## WHAT IS NEEDED
Wherever the word "begin" turns up in a line of the entries, copy that line.

## DATASET RECORDS
▼▼▼

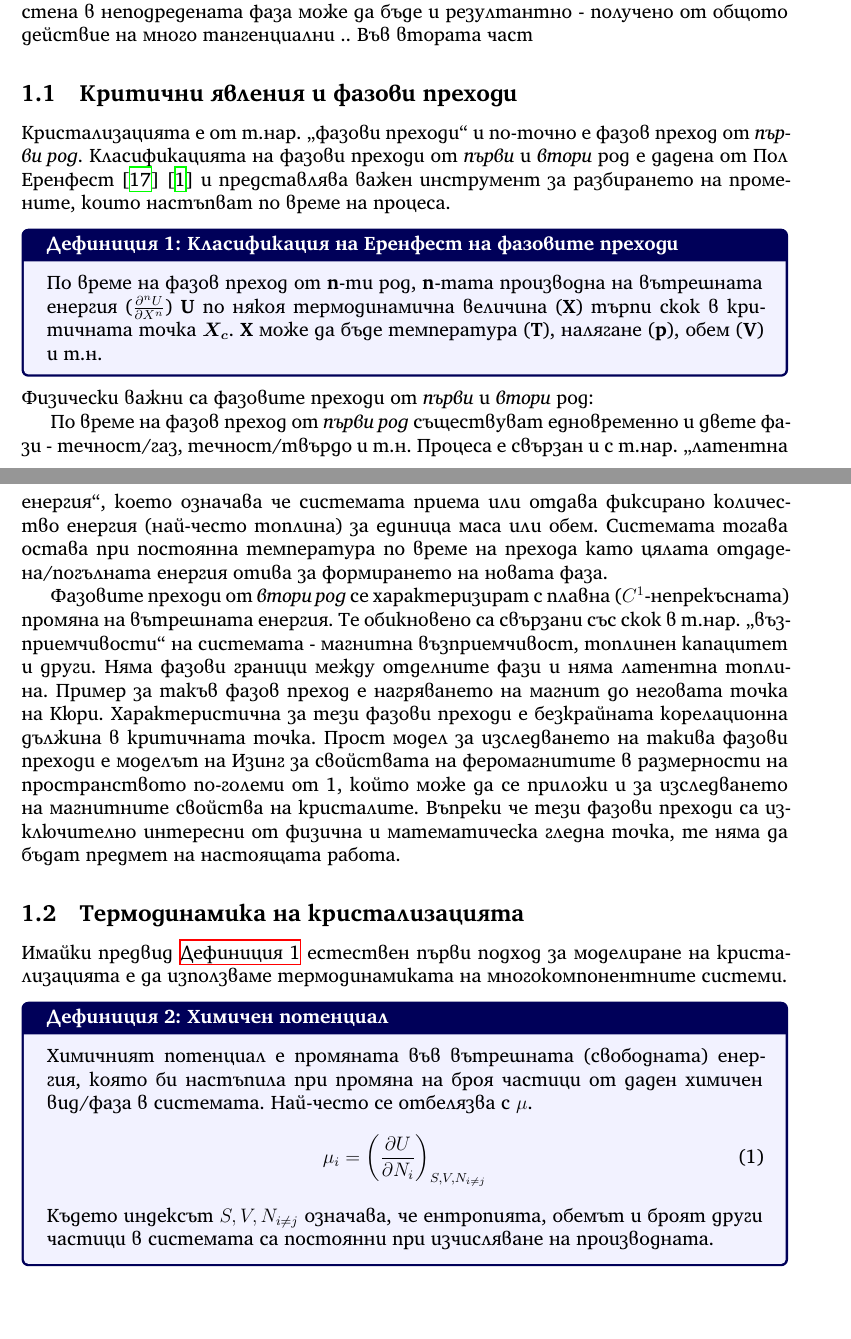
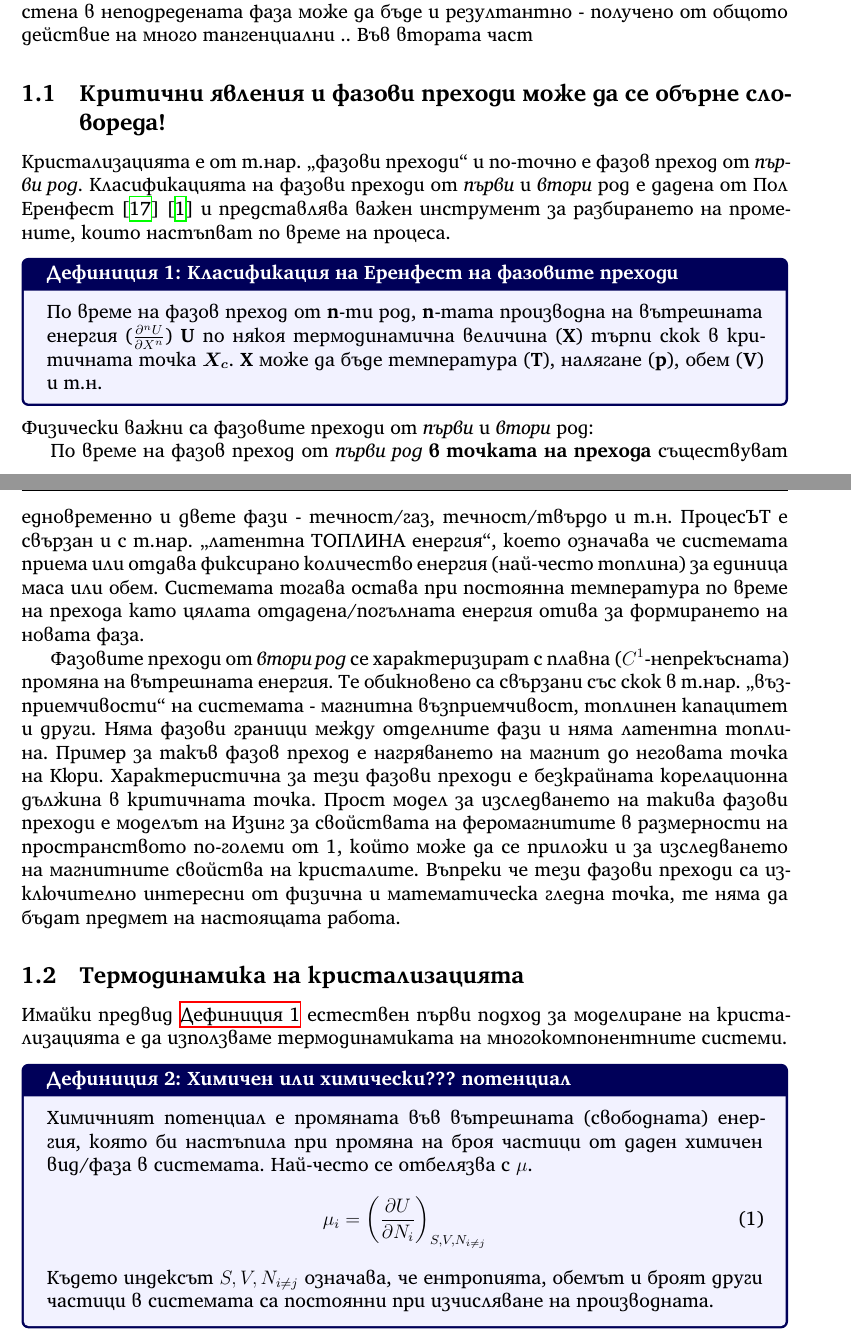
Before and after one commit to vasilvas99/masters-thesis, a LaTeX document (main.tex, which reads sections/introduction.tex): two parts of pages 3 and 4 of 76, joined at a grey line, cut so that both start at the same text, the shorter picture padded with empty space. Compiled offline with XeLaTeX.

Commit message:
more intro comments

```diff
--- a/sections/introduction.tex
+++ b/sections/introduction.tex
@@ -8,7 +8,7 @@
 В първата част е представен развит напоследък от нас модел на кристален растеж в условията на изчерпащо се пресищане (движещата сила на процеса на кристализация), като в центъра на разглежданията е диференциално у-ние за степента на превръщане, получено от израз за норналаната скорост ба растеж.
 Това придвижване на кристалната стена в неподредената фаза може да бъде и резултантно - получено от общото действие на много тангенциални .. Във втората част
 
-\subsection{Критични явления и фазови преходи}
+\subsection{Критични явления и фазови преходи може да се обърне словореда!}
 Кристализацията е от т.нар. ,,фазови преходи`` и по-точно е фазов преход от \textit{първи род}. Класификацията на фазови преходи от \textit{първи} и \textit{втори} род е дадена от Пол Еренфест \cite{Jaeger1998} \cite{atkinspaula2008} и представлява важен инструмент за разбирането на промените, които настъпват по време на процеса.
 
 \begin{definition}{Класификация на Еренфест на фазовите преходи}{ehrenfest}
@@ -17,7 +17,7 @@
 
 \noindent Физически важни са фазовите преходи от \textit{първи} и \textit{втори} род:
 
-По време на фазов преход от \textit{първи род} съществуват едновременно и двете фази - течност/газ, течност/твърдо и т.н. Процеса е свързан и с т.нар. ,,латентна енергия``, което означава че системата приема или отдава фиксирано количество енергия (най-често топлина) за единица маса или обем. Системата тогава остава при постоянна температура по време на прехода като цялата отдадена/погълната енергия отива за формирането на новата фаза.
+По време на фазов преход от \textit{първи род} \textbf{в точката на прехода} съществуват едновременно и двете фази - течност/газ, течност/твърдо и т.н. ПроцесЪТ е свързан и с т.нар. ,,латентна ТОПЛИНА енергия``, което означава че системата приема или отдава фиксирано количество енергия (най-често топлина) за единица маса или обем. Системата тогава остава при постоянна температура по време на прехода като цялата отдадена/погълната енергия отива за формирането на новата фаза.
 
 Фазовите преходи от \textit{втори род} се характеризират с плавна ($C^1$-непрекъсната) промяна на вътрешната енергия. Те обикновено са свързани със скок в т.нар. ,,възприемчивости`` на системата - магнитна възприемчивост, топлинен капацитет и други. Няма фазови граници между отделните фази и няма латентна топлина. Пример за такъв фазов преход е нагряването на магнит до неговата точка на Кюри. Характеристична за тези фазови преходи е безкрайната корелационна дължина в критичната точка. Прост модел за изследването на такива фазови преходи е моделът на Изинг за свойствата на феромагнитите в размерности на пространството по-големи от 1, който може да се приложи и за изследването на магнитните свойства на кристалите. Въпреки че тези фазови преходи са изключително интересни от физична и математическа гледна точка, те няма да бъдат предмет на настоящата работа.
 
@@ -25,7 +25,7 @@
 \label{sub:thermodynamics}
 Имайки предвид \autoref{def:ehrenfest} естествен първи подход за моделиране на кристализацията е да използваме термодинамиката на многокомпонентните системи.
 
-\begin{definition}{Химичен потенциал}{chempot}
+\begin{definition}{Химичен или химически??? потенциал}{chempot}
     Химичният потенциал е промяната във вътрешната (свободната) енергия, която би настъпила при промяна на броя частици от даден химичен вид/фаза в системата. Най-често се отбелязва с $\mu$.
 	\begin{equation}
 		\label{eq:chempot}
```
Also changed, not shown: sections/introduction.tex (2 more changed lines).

▲▲▲
▼▼▼

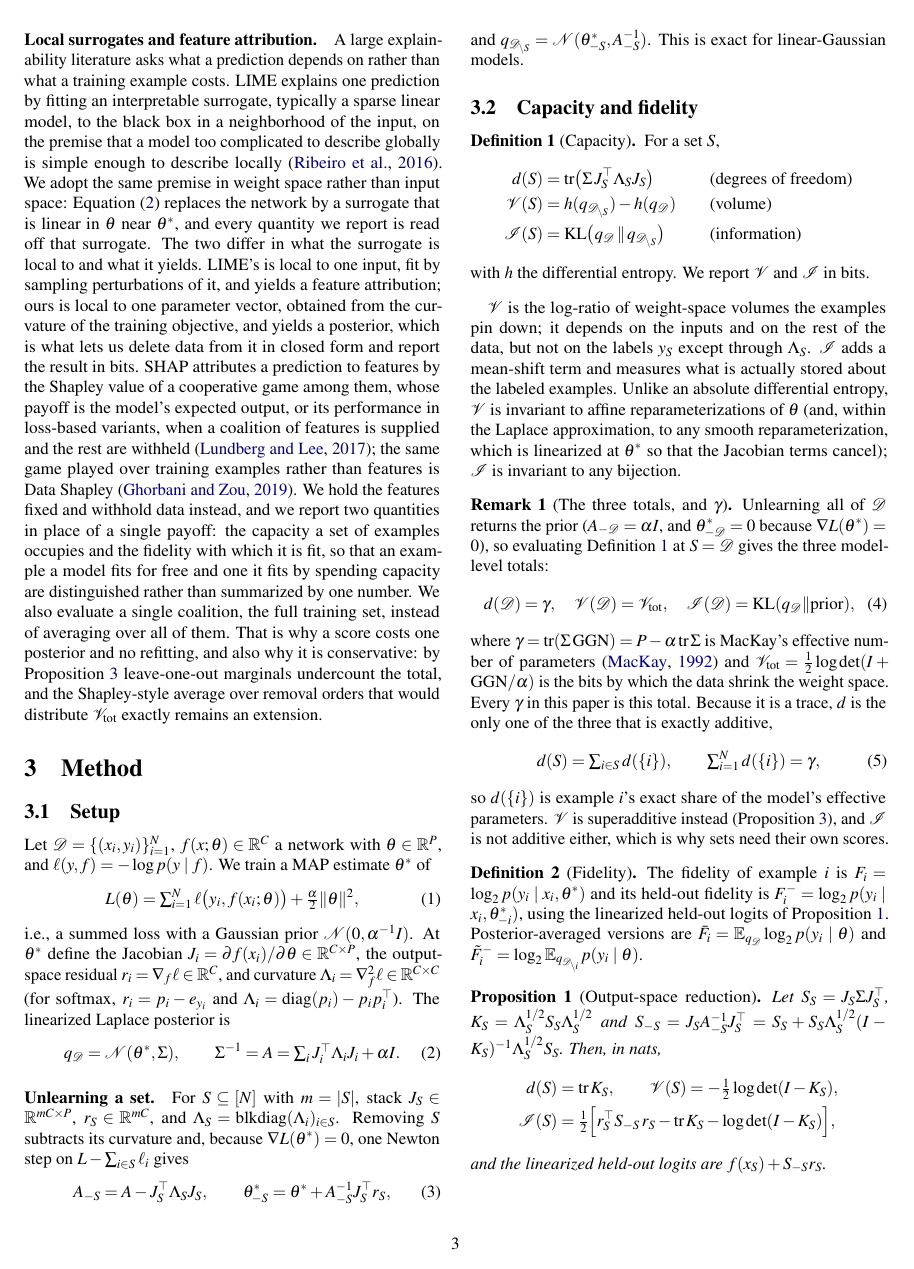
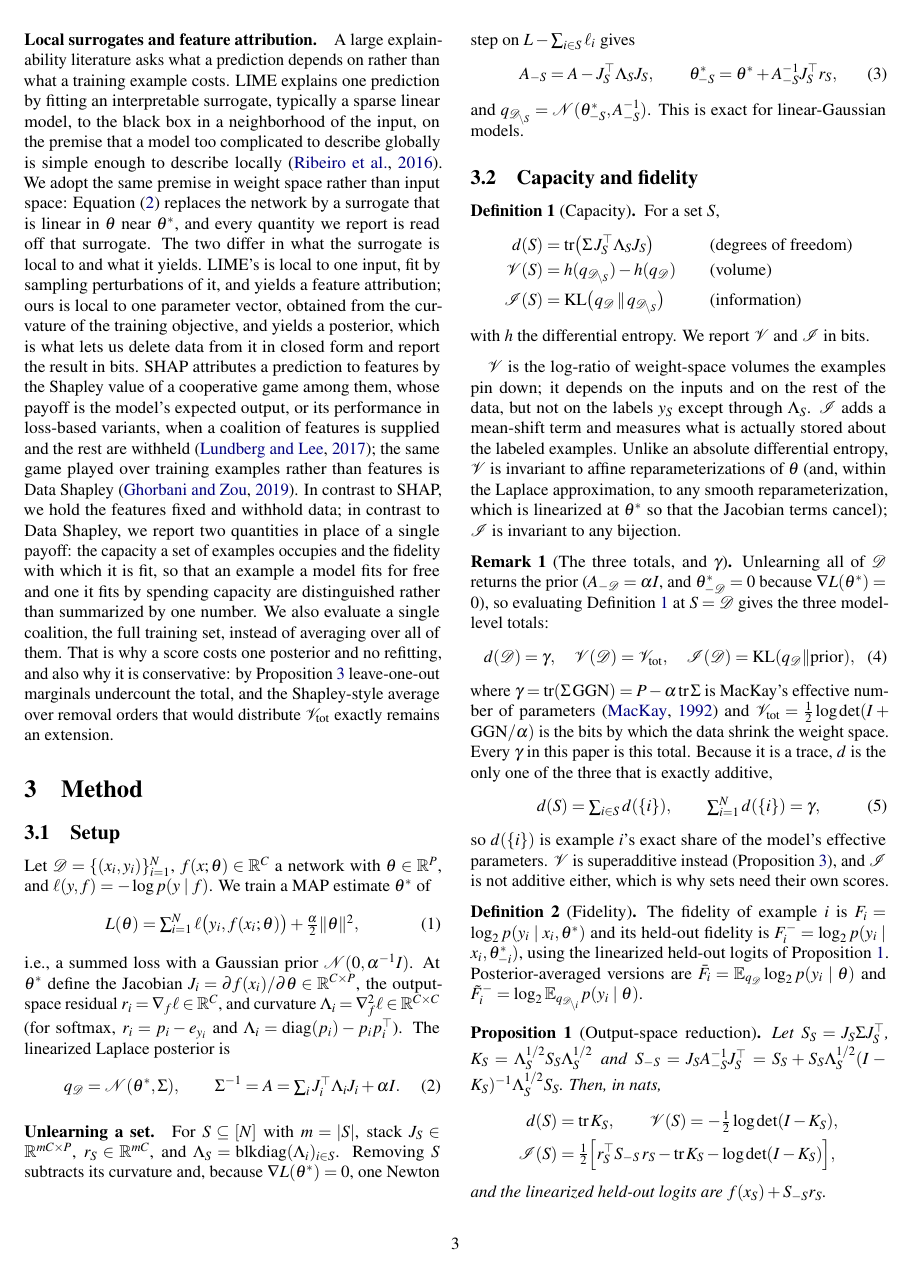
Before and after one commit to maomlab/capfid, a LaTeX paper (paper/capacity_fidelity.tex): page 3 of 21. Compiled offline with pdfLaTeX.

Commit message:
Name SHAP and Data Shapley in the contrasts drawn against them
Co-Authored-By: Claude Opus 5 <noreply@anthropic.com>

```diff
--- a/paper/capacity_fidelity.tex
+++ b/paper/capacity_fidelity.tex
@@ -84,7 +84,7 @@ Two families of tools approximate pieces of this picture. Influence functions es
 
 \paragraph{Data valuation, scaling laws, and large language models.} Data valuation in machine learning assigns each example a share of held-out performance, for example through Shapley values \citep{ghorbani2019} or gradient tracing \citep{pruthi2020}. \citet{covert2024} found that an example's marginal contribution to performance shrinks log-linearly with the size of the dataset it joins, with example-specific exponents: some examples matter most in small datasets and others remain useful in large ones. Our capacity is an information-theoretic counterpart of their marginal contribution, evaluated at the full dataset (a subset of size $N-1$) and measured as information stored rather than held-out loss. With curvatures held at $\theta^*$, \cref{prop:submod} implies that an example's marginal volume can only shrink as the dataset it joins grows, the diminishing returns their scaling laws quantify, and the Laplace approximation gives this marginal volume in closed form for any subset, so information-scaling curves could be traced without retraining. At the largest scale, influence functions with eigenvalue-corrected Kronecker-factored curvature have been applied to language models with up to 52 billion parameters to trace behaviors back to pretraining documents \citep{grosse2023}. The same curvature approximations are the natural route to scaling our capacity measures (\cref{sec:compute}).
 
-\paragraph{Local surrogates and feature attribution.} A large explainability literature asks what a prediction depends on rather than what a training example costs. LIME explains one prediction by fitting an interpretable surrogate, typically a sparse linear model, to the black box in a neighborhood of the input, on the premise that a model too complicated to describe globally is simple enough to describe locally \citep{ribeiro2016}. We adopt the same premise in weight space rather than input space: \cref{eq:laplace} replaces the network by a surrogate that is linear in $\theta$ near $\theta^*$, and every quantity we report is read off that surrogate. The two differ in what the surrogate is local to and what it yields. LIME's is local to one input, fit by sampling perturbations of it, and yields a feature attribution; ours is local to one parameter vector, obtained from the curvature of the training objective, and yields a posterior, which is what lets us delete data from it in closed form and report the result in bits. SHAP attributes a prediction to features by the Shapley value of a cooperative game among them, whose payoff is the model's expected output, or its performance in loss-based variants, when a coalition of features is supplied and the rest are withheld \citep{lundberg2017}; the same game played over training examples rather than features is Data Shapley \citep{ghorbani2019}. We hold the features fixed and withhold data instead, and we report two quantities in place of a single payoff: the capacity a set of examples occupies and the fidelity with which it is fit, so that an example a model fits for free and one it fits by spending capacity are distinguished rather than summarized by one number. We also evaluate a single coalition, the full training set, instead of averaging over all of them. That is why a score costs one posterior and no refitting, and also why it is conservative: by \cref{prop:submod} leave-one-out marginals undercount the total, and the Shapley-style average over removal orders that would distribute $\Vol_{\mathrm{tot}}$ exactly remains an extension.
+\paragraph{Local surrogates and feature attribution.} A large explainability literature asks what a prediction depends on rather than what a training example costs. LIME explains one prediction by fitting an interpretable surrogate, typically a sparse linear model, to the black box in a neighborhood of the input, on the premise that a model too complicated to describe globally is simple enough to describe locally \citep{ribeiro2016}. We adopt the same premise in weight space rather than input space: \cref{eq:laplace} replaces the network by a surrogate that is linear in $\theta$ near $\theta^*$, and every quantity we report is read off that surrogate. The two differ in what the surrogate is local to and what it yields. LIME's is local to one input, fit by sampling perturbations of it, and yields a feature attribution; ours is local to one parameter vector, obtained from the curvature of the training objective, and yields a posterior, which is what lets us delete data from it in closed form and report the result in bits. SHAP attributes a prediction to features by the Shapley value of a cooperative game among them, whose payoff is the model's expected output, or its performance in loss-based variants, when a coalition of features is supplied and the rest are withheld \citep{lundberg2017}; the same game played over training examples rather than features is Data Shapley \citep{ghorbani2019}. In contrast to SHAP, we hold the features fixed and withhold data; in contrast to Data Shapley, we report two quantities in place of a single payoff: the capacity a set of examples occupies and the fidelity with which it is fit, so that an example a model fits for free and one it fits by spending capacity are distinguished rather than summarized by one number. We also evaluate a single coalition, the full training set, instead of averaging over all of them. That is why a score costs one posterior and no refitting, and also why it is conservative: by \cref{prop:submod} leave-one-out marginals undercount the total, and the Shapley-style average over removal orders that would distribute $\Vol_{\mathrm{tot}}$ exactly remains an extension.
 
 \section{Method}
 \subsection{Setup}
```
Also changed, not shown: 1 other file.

▲▲▲

## RESPONSE TO THE EXERCISE
 \begin{definition}{Класификация на Еренфест на фазовите преходи}{ehrenfest}
-\begin{definition}{Химичен потенциал}{chempot}
+\begin{definition}{Химичен или химически??? потенциал}{chempot}
 	\begin{equation}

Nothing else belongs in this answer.